Task item: Without the pictures, print each of the records below exactly as it appears.

Material provided:
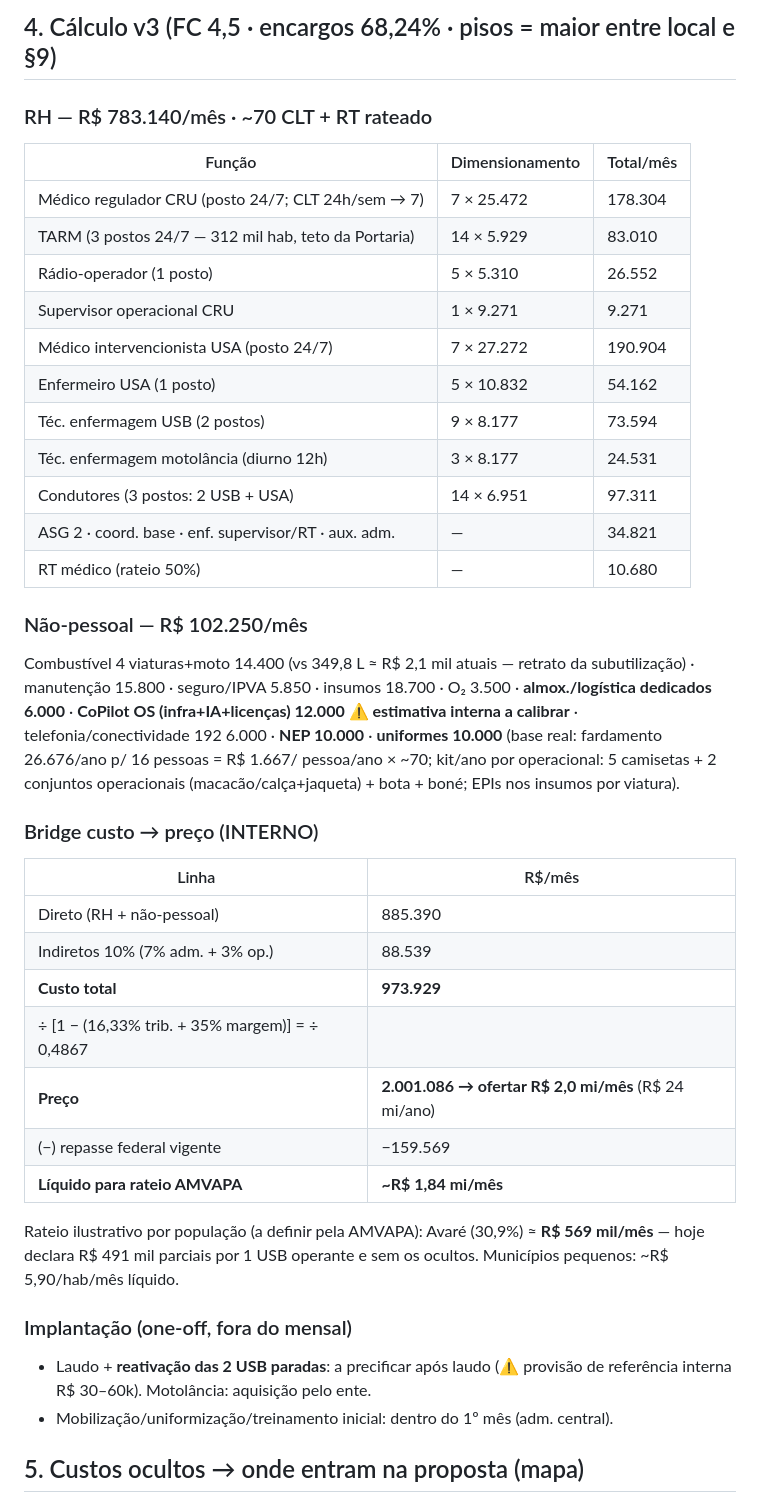
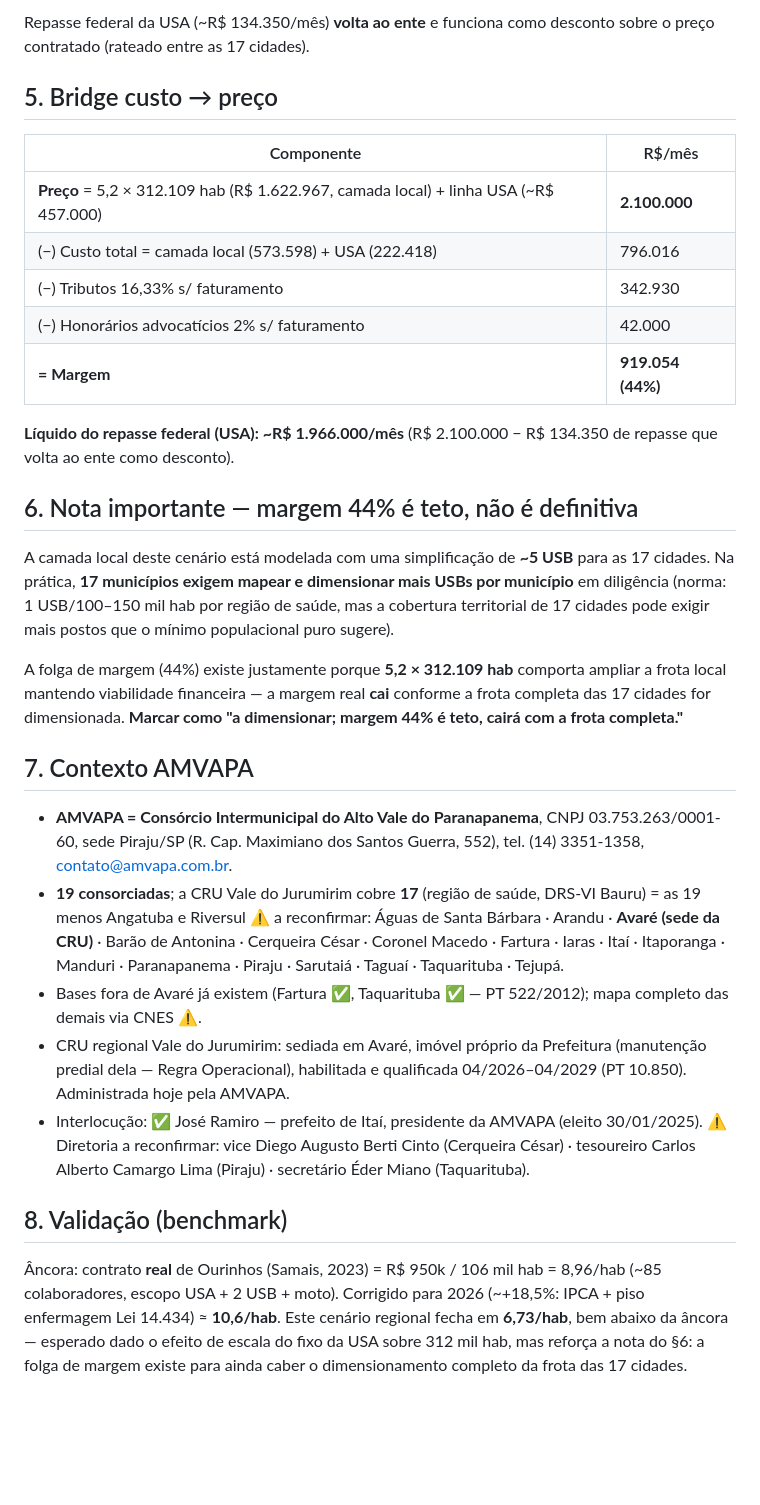
Before and after one commit to victorotaa/samais-estudos, a Markdown page: estudos/avare-regional-sp.md, the part around one of its changes. Rendered like a GitHub page; blank space fills up the shorter version.

```diff
--- a/estudos/avare-regional-sp.md
+++ b/estudos/avare-regional-sp.md
@@ -63,53 +52,60 @@ Ver detalhamento na v2 (histórico git). Essenciais para o desenho v3:
 
-## 4. Cálculo v3 (FC 4,5 · encargos 68,24% · pisos = maior entre local e §9)
+Repasse federal da USA (~R$ 134.350/mês) **volta ao ente** e funciona como
+desconto sobre o preço contratado (rateado entre as 17 cidades).
 
-### RH — R$ 783.140/mês · ~70 CLT + RT rateado
+## 5. Bridge custo → preço
 
-| Função | Dimensionamento | Total/mês |
-|---|---|---|
-| Médico regulador CRU (posto 24/7; CLT 24h/sem → 7) | 7 × 25.472 | 178.304 |
-| TARM (3 postos 24/7 — 312 mil hab, teto da Portaria) | 14 × 5.929 | 83.010 |
-| Rádio-operador (1 posto) | 5 × 5.310 | 26.552 |
-| Supervisor operacional CRU | 1 × 9.271 | 9.271 |
-| Médico intervencionista USA (posto 24/7) | 7 × 27.272 | 190.904 |
-| Enfermeiro USA (1 posto) | 5 × 10.832 | 54.162 |
-| Téc. enfermagem USB (2 postos) | 9 × 8.177 | 73.594 |
-| Téc. enfermagem motolância (diurno 12h) | 3 × 8.177 | 24.531 |
-| Condutores (3 postos: 2 USB + USA) | 14 × 6.951 | 97.311 |
-| ASG 2 · coord. base · enf. supervisor/RT · aux. adm. | — | 34.821 |
-| RT médico (rateio 50%) | — | 10.680 |
+| Componente | R$/mês |
+|---|---|
+| **Preço** = 5,2 × 312.109 hab (R$ 1.622.967, camada local) + linha USA (~R$ 457.000) | **2.100.000** |
+| (−) Custo total = camada local (573.598) + USA (222.418) | 796.016 |
+| (−) Tributos 16,33% s/ faturamento | 342.930 |
+| (−) Honorários advocatícios 2% s/ faturamento | 42.000 |
+| **= Margem** | **919.054 (44%)** |
 
-### Não-pessoal — R$ 102.250/mês
+**Líquido do repasse federal (USA): ~R$ 1.966.000/mês** (R$ 2.100.000 −
+R$ 134.350 de repasse que volta ao ente como desconto).
 
-Combustível 4 viaturas+moto 14.400 (vs 349,8 L ≈ R$ 2,1 mil atuais — retrato da
-subutilização) · manutenção 15.800 · seguro/IPVA 5.850 · insumos 18.700 · O₂ 3.500 ·
-**almox./logística dedicados 6.000** · **CoPilot OS (infra+IA+licenças) 12.000 ⚠️
-estimativa interna a calibrar** · telefonia/conectividade 192 6.000 · **NEP 10.000** ·
-**uniformes 10.000** (base real: fardamento 26.676/ano p/ 16 pessoas = R$ 1.667/
-pessoa/ano × ~70; kit/ano por operacional: 5 camisetas + 2 conjuntos operacionais
-(macacão/calça+jaqueta) + bota + boné; EPIs nos insumos por viatura).
+## 6. Nota importante — margem 44% é teto, não é definitiva
 
-### Bridge custo → preço (INTERNO)
+A camada local deste cenário está modelada com uma simplificação de **~5 USB**
+para as 17 cidades. Na prática, **17 municípios exigem mapear e dimensionar
+mais USBs por município** em diligência (norma: 1 USB/100–150 mil hab por
+região de saúde, mas a cobertura territorial de 17 cidades pode exigir mais
+postos que o mínimo populacional puro sugere).
 
-| Linha | R$/mês |
-|---|---|
-| Direto (RH + não-pessoal) | 885.390 |
-| Indiretos 10% (7% adm. + 3% op.) | 88.539 |
-| **Custo total** | **973.929** |
-| ÷ [1 − (16,33% trib. + 35% margem)] = ÷ 0,4867 | |
-| **Preço** | **2.001.086 → ofertar R$ 2,0 mi/mês** (R$ 24 mi/ano) |
-| (−) repasse federal vigente | −159.569 |
-| **Líquido para rateio AMVAPA** | **~R$ 1,84 mi/mês** |
+A folga de margem (44%) existe justamente porque **5,2 × 312.109 hab** comporta
+ampliar a frota local mantendo viabilidade financeira — a margem real **cai**
+conforme a frota completa das 17 cidades for dimensionada. **Marcar como "a
+dimensionar; margem 44% é teto, cairá com a frota completa."**
 
-Rateio ilustrativo por população (a definir pela AMVAPA): Avaré (30,9%) ≈ **R$ 569
-mil/mês** — hoje declara R$ 491 mil parciais por 1 USB operante e sem os ocultos.
-Municípios pequenos: ~R$ 5,90/hab/mês líquido.
+## 7. Contexto AMVAPA
 
-### Implantação (one-off, fora do mensal)
+- **AMVAPA = Consórcio Intermunicipal do Alto Vale do Paranapanema**, CNPJ
+  03.753.263/0001-60, sede Piraju/SP (R. Cap. Maximiano dos Santos Guerra,
+  552), tel. (14) 3351-1358, contato@amvapa.com.br.
+- **19 consorciadas**; a CRU Vale do Jurumirim cobre **17** (região de saúde,
+  DRS-VI Bauru) = as 19 menos Angatuba e Riversul ⚠️ a reconfirmar: Águas de
+  Santa Bárbara · Arandu · **Avaré (sede da CRU)** · Barão de Antonina ·
+  Cerqueira César · Coronel Macedo · Fartura · Iaras · Itaí · Itaporanga ·
+  Manduri · Paranapanema · Piraju · Sarutaiá · Taguaí · Taquarituba · Tejupá.
+- Bases fora de Avaré já existem (Fartura ✅, Taquarituba ✅ — PT 522/2012);
+  mapa completo das demais via CNES ⚠️.
+- CRU regional Vale do Jurumirim: sediada em Avaré, imóvel próprio da
+  Prefeitura (manutenção predial dela — Regra Operacional), habilitada e
+  qualificada 04/2026–04/2029 (PT 10.850). Administrada hoje pela AMVAPA.
+- Interlocução: ✅ José Ramiro — prefeito de Itaí, presidente da AMVAPA
+  (eleito 30/01/2025). ⚠️ Diretoria a reconfirmar: vice Diego Augusto Berti
+  Cinto (Cerqueira César) · tesoureiro Carlos Alberto Camargo Lima (Piraju) ·
+  secretário Éder Miano (Taquarituba).
 
-- Laudo + **reativação das 2 USB paradas**: a precificar após laudo (⚠️ provisão de
-  referência interna R$ 30–60k). Motolância: aquisição pelo ente.
-- Mobilização/uniformização/treinamento inicial: dentro do 1º mês (adm. central).
+## 8. Validação (benchmark)
 
-## 5. Custos ocultos → onde entram na proposta (mapa)
+Âncora: contrato **real** de Ourinhos (Samais, 2023) = R$ 950k / 106 mil hab =
+8,96/hab (~85 colaboradores, escopo USA + 2 USB + moto). Corrigido para 2026
+(~+18,5%: IPCA + piso enfermagem Lei 14.434) ≈ **10,6/hab**. Este cenário
+regional fecha em **6,73/hab**, bem abaixo da âncora — esperado dado o efeito
+de escala do fixo da USA sobre 312 mil hab, mas reforça a nota do §6: a folga
+de margem existe para ainda caber o dimensionamento completo da frota das 17
+cidades.
 
```
Also changed, not shown: other parts of estudos/avare-regional-sp.md (+53 -112 lines), estudos/avare-solo-sp.md (+93 -79 lines), estudos/avare-sp.md (+91 -61 lines).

Solved problem:
Before and after one commit to victorotaa/samais-estudos, a Markdown page: estudos/avare-regional-sp.md, the part around one of its changes. Rendered like a GitHub page; blank space fills up the shorter version.

```diff
--- a/estudos/avare-regional-sp.md
+++ b/estudos/avare-regional-sp.md
@@ -63,53 +52,60 @@ Ver detalhamento na v2 (histórico git). Essenciais para o desenho v3:
 
-## 4. Cálculo v3 (FC 4,5 · encargos 68,24% · pisos = maior entre local e §9)
+Repasse federal da USA (~R$ 134.350/mês) **volta ao ente** e funciona como
+desconto sobre o preço contratado (rateado entre as 17 cidades).
 
-### RH — R$ 783.140/mês · ~70 CLT + RT rateado
+## 5. Bridge custo → preço
 
-| Função | Dimensionamento | Total/mês |
-|---|---|---|
-| Médico regulador CRU (posto 24/7; CLT 24h/sem → 7) | 7 × 25.472 | 178.304 |
-| TARM (3 postos 24/7 — 312 mil hab, teto da Portaria) | 14 × 5.929 | 83.010 |
-| Rádio-operador (1 posto) | 5 × 5.310 | 26.552 |
-| Supervisor operacional CRU | 1 × 9.271 | 9.271 |
-| Médico intervencionista USA (posto 24/7) | 7 × 27.272 | 190.904 |
-| Enfermeiro USA (1 posto) | 5 × 10.832 | 54.162 |
-| Téc. enfermagem USB (2 postos) | 9 × 8.177 | 73.594 |
-| Téc. enfermagem motolância (diurno 12h) | 3 × 8.177 | 24.531 |
-| Condutores (3 postos: 2 USB + USA) | 14 × 6.951 | 97.311 |
-| ASG 2 · coord. base · enf. supervisor/RT · aux. adm. | — | 34.821 |
-| RT médico (rateio 50%) | — | 10.680 |
+| Componente | R$/mês |
+|---|---|
+| **Preço** = 5,2 × 312.109 hab (R$ 1.622.967, camada local) + linha USA (~R$ 457.000) | **2.100.000** |
+| (−) Custo total = camada local (573.598) + USA (222.418) | 796.016 |
+| (−) Tributos 16,33% s/ faturamento | 342.930 |
+| (−) Honorários advocatícios 2% s/ faturamento | 42.000 |
+| **= Margem** | **919.054 (44%)** |
 
-### Não-pessoal — R$ 102.250/mês
+**Líquido do repasse federal (USA): ~R$ 1.966.000/mês** (R$ 2.100.000 −
+R$ 134.350 de repasse que volta ao ente como desconto).
 
-Combustível 4 viaturas+moto 14.400 (vs 349,8 L ≈ R$ 2,1 mil atuais — retrato da
-subutilização) · manutenção 15.800 · seguro/IPVA 5.850 · insumos 18.700 · O₂ 3.500 ·
-**almox./logística dedicados 6.000** · **CoPilot OS (infra+IA+licenças) 12.000 ⚠️
-estimativa interna a calibrar** · telefonia/conectividade 192 6.000 · **NEP 10.000** ·
-**uniformes 10.000** (base real: fardamento 26.676/ano p/ 16 pessoas = R$ 1.667/
-pessoa/ano × ~70; kit/ano por operacional: 5 camisetas + 2 conjuntos operacionais
-(macacão/calça+jaqueta) + bota + boné; EPIs nos insumos por viatura).
+## 6. Nota importante — margem 44% é teto, não é definitiva
 
-### Bridge custo → preço (INTERNO)
+A camada local deste cenário está modelada com uma simplificação de **~5 USB**
+para as 17 cidades. Na prática, **17 municípios exigem mapear e dimensionar
+mais USBs por município** em diligência (norma: 1 USB/100–150 mil hab por
+região de saúde, mas a cobertura territorial de 17 cidades pode exigir mais
+postos que o mínimo populacional puro sugere).
 
-| Linha | R$/mês |
-|---|---|
-| Direto (RH + não-pessoal) | 885.390 |
-| Indiretos 10% (7% adm. + 3% op.) | 88.539 |
-| **Custo total** | **973.929** |
-| ÷ [1 − (16,33% trib. + 35% margem)] = ÷ 0,4867 | |
-| **Preço** | **2.001.086 → ofertar R$ 2,0 mi/mês** (R$ 24 mi/ano) |
-| (−) repasse federal vigente | −159.569 |
-| **Líquido para rateio AMVAPA** | **~R$ 1,84 mi/mês** |
+A folga de margem (44%) existe justamente porque **5,2 × 312.109 hab** comporta
+ampliar a frota local mantendo viabilidade financeira — a margem real **cai**
+conforme a frota completa das 17 cidades for dimensionada. **Marcar como "a
+dimensionar; margem 44% é teto, cairá com a frota completa."**
 
-Rateio ilustrativo por população (a definir pela AMVAPA): Avaré (30,9%) ≈ **R$ 569
-mil/mês** — hoje declara R$ 491 mil parciais por 1 USB operante e sem os ocultos.
-Municípios pequenos: ~R$ 5,90/hab/mês líquido.
+## 7. Contexto AMVAPA
 
-### Implantação (one-off, fora do mensal)
+- **AMVAPA = Consórcio Intermunicipal do Alto Vale do Paranapanema**, CNPJ
+  03.753.263/0001-60, sede Piraju/SP (R. Cap. Maximiano dos Santos Guerra,
+  552), tel. (14) 3351-1358, contato@amvapa.com.br.
+- **19 consorciadas**; a CRU Vale do Jurumirim cobre **17** (região de saúde,
+  DRS-VI Bauru) = as 19 menos Angatuba e Riversul ⚠️ a reconfirmar: Águas de
+  Santa Bárbara · Arandu · **Avaré (sede da CRU)** · Barão de Antonina ·
+  Cerqueira César · Coronel Macedo · Fartura · Iaras · Itaí · Itaporanga ·
+  Manduri · Paranapanema · Piraju · Sarutaiá · Taguaí · Taquarituba · Tejupá.
+- Bases fora de Avaré já existem (Fartura ✅, Taquarituba ✅ — PT 522/2012);
+  mapa completo das demais via CNES ⚠️.
+- CRU regional Vale do Jurumirim: sediada em Avaré, imóvel próprio da
+  Prefeitura (manutenção predial dela — Regra Operacional), habilitada e
+  qualificada 04/2026–04/2029 (PT 10.850). Administrada hoje pela AMVAPA.
+- Interlocução: ✅ José Ramiro — prefeito de Itaí, presidente da AMVAPA
+  (eleito 30/01/2025). ⚠️ Diretoria a reconfirmar: vice Diego Augusto Berti
+  Cinto (Cerqueira César) · tesoureiro Carlos Alberto Camargo Lima (Piraju) ·
+  secretário Éder Miano (Taquarituba).
 
-- Laudo + **reativação das 2 USB paradas**: a precificar após laudo (⚠️ provisão de
-  referência interna R$ 30–60k). Motolância: aquisição pelo ente.
-- Mobilização/uniformização/treinamento inicial: dentro do 1º mês (adm. central).
+## 8. Validação (benchmark)
 
-## 5. Custos ocultos → onde entram na proposta (mapa)
+Âncora: contrato **real** de Ourinhos (Samais, 2023) = R$ 950k / 106 mil hab =
+8,96/hab (~85 colaboradores, escopo USA + 2 USB + moto). Corrigido para 2026
+(~+18,5%: IPCA + piso enfermagem Lei 14.434) ≈ **10,6/hab**. Este cenário
+regional fecha em **6,73/hab**, bem abaixo da âncora — esperado dado o efeito
+de escala do fixo da USA sobre 312 mil hab, mas reforça a nota do §6: a folga
+de margem existe para ainda caber o dimensionamento completo da frota das 17
+cidades.
 
```
Also changed, not shown: other parts of estudos/avare-regional-sp.md (+53 -112 lines), estudos/avare-solo-sp.md (+93 -79 lines), estudos/avare-sp.md (+91 -61 lines).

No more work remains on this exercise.